Every row in every table has a physical address. The address of a row is determined from a combination of the following:
- Datafile number
- Block number
- Location of the row within the block
- Object number
You can display the address of a row in a table by querying the ROWID pseudo-column—for example:
SQL> create table TAB1 as select rownum id, rpad(‘x’,100) c1, rpad(‘y’,200) c2 from dba_objects where rownum<10;
The ROWID pseudo-column value isn’t physically stored in the database. Oracle calculates its value when
you query it. The ROWID contents are displayed as base-64 values that can contain the characters A–Z, a– z, 0–9, +, and /. You can translate the ROWID value into meaningful information via theDBMS_ROWID package.
For example,to display the file number, block number, and row number in which a row is stored,issue this statement:
SQL> select id,dbms_rowid.rowid_relative_fno(rowid) file_num,dbms_rowid.rowid_block_number(rowid) block_num,dbms_rowid.rowid_row_number(rowid) row_num from tab1;
ID FILE_NUM BLOCK_NUM ROW_NUM
———- ———- ———- ———-
1 1 101705 0
2 1 101705 1
3 1 101705 2
4 1 101705 3
5 1 101705 4
6 1 101705 5
7 1 101705 6
8 1 101705 7
9 1 101705 8
9 rows selected.
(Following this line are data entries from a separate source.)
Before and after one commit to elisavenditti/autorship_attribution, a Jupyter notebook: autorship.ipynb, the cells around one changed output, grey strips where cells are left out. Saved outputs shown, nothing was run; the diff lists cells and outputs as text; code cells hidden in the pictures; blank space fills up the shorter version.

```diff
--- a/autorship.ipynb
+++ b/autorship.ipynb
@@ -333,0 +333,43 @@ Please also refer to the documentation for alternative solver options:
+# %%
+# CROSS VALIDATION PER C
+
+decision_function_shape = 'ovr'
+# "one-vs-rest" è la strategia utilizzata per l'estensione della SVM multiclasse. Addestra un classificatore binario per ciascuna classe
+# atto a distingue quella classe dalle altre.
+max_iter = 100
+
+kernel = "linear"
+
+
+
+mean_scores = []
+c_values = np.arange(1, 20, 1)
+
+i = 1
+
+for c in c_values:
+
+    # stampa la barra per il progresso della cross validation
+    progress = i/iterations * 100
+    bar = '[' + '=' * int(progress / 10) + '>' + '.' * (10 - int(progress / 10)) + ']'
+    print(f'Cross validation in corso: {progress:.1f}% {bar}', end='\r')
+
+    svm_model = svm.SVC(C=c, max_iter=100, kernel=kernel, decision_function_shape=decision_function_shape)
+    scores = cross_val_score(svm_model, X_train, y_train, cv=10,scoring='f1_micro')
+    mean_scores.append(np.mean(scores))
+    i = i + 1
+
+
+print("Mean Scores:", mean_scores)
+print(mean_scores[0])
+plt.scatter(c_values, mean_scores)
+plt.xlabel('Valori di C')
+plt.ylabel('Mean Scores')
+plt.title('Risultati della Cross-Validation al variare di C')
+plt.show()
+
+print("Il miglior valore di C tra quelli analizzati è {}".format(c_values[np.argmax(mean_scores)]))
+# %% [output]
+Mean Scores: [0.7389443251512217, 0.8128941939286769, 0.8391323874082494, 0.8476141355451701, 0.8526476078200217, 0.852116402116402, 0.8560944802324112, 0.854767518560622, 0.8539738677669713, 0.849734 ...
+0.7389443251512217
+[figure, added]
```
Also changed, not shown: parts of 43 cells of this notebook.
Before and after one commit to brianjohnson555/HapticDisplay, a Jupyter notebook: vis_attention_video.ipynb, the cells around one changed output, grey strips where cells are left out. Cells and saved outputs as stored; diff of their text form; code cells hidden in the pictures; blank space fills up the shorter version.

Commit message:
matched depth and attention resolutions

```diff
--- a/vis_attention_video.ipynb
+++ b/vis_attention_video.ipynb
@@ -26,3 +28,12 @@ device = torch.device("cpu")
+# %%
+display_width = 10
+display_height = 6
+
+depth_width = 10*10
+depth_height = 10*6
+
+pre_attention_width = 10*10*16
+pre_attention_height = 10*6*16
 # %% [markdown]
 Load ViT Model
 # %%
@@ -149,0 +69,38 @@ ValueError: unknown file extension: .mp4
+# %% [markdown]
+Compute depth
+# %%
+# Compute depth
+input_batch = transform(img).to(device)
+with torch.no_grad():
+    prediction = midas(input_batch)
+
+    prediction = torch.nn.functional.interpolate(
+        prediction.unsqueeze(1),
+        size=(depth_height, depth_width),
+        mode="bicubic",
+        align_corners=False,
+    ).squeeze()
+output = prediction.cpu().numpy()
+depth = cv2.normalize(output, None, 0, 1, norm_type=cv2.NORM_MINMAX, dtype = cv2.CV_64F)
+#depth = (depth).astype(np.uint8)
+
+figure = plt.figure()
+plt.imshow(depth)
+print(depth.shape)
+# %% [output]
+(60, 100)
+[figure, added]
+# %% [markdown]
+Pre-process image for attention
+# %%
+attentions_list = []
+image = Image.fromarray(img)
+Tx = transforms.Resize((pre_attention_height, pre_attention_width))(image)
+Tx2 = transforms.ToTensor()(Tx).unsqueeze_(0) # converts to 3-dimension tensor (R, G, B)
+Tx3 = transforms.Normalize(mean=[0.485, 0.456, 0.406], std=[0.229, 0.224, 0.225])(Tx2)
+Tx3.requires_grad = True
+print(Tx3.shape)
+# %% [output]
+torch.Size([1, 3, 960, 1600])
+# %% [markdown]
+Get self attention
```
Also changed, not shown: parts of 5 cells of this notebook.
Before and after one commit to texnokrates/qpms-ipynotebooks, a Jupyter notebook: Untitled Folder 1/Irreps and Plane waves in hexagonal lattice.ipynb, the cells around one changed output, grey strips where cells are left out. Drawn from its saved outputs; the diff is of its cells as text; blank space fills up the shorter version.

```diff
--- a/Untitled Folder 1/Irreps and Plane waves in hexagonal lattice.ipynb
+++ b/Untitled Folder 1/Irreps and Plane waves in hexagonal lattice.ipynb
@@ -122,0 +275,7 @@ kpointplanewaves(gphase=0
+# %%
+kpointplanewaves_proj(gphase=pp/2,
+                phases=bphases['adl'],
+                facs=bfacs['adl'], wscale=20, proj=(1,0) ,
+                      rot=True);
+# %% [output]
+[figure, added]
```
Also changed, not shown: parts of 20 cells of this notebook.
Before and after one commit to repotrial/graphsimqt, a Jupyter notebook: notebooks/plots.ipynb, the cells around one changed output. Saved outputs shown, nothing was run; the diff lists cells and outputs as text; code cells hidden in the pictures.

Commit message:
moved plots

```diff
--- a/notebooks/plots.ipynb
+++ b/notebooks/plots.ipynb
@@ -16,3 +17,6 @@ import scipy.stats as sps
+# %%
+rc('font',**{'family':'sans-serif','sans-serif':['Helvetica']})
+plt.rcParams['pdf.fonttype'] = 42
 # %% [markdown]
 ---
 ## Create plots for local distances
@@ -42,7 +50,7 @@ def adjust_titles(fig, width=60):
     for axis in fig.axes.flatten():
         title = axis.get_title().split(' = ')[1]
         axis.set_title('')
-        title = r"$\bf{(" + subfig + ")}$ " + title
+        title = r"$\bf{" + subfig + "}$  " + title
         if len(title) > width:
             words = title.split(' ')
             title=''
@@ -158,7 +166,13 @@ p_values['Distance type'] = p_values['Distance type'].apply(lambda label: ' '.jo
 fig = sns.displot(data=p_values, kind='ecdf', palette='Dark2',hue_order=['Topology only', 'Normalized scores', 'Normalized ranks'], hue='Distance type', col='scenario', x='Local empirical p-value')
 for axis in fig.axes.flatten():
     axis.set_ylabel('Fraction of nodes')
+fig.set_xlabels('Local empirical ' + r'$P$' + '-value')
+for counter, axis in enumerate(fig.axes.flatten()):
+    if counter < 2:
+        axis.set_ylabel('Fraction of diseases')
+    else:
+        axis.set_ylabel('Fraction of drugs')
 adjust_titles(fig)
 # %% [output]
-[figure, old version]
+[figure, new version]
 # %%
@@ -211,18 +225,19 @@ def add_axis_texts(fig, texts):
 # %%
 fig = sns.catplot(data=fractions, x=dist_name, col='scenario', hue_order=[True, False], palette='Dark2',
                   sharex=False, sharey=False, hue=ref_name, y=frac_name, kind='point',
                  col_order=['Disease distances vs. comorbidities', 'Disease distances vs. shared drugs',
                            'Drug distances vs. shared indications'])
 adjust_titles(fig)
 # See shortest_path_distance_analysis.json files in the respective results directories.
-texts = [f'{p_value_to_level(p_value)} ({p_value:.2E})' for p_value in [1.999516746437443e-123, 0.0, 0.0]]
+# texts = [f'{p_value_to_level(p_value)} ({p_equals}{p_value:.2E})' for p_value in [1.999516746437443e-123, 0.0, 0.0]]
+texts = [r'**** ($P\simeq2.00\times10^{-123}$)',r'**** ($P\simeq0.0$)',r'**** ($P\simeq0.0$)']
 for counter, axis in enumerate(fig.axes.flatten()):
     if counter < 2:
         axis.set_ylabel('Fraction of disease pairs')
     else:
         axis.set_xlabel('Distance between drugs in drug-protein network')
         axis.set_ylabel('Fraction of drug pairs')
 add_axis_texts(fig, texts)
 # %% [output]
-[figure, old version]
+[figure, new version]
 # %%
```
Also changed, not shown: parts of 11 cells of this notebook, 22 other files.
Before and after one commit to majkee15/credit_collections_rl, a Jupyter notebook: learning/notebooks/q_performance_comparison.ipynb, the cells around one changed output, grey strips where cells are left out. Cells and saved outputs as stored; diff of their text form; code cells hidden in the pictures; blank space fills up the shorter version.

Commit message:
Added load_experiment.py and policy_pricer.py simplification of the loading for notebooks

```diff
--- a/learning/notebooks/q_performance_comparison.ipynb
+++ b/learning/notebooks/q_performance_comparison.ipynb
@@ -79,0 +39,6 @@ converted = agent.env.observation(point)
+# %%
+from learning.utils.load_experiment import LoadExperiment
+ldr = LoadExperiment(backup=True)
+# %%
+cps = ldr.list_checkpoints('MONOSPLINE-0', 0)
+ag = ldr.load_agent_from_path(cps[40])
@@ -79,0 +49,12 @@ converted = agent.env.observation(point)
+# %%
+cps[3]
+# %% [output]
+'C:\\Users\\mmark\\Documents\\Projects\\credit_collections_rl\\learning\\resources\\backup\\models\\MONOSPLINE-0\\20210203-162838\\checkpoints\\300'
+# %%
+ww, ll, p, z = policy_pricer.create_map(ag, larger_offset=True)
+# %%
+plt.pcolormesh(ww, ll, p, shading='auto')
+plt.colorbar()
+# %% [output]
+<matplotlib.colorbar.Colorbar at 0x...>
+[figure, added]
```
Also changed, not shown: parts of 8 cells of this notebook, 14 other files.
You can use the ROWID value in the SELECT and WHERE clauses of a SQL statement. In most cases, the ROWID uniquely identifies a row. However, it’s possible to have rows in different tables that are stored in the same cluster and so contain rows with the same ROWID.